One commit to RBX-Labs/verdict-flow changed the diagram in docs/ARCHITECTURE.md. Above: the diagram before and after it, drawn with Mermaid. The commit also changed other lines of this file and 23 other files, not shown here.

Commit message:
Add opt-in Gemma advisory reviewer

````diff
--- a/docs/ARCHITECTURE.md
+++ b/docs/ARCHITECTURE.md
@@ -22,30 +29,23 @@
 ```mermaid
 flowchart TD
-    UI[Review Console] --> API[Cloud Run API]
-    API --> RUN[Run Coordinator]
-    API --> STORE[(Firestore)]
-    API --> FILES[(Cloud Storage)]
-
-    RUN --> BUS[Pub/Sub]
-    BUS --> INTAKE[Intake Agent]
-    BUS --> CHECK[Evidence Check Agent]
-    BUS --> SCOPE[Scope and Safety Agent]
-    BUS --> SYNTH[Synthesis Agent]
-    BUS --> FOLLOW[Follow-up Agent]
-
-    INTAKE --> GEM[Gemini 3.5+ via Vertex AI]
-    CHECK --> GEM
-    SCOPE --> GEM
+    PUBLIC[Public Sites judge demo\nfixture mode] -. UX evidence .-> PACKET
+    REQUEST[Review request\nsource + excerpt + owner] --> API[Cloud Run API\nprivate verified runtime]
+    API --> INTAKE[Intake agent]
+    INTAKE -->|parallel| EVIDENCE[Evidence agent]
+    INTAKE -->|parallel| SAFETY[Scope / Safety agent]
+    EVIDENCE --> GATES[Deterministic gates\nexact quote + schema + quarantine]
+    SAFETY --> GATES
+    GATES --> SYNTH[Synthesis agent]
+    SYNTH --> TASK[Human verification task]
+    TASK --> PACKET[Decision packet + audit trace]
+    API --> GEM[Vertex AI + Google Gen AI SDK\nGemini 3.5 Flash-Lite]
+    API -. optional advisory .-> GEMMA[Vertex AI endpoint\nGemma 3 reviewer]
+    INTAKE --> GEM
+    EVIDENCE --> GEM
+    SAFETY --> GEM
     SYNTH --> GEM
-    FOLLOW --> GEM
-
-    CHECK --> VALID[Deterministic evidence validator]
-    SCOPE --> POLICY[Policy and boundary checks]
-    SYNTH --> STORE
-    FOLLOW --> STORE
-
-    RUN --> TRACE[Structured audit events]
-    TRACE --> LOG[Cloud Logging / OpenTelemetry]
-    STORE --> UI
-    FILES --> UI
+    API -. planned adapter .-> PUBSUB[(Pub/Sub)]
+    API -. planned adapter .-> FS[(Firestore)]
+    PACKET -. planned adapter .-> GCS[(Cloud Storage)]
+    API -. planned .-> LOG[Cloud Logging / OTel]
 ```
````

◆ **Directions**: Nothing from before the line containing "FOLLOW --> GEM" should appear; copy that line and each one after it through the last line of the entries, exactly.

◆ **Your response**:
-    FOLLOW --> GEM
-
-    CHECK --> VALID[Deterministic evidence validator]
-    SCOPE --> POLICY[Policy and boundary checks]
-    SYNTH --> STORE
-    FOLLOW --> STORE
-
-    RUN --> TRACE[Structured audit events]
-    TRACE --> LOG[Cloud Logging / OpenTelemetry]
-    STORE --> UI
-    FILES --> UI
+    API -. planned adapter .-> PUBSUB[(Pub/Sub)]
+    API -. planned adapter .-> FS[(Firestore)]
+    PACKET -. planned adapter .-> GCS[(Cloud Storage)]
+    API -. planned .-> LOG[Cloud Logging / OTel]
 ```
````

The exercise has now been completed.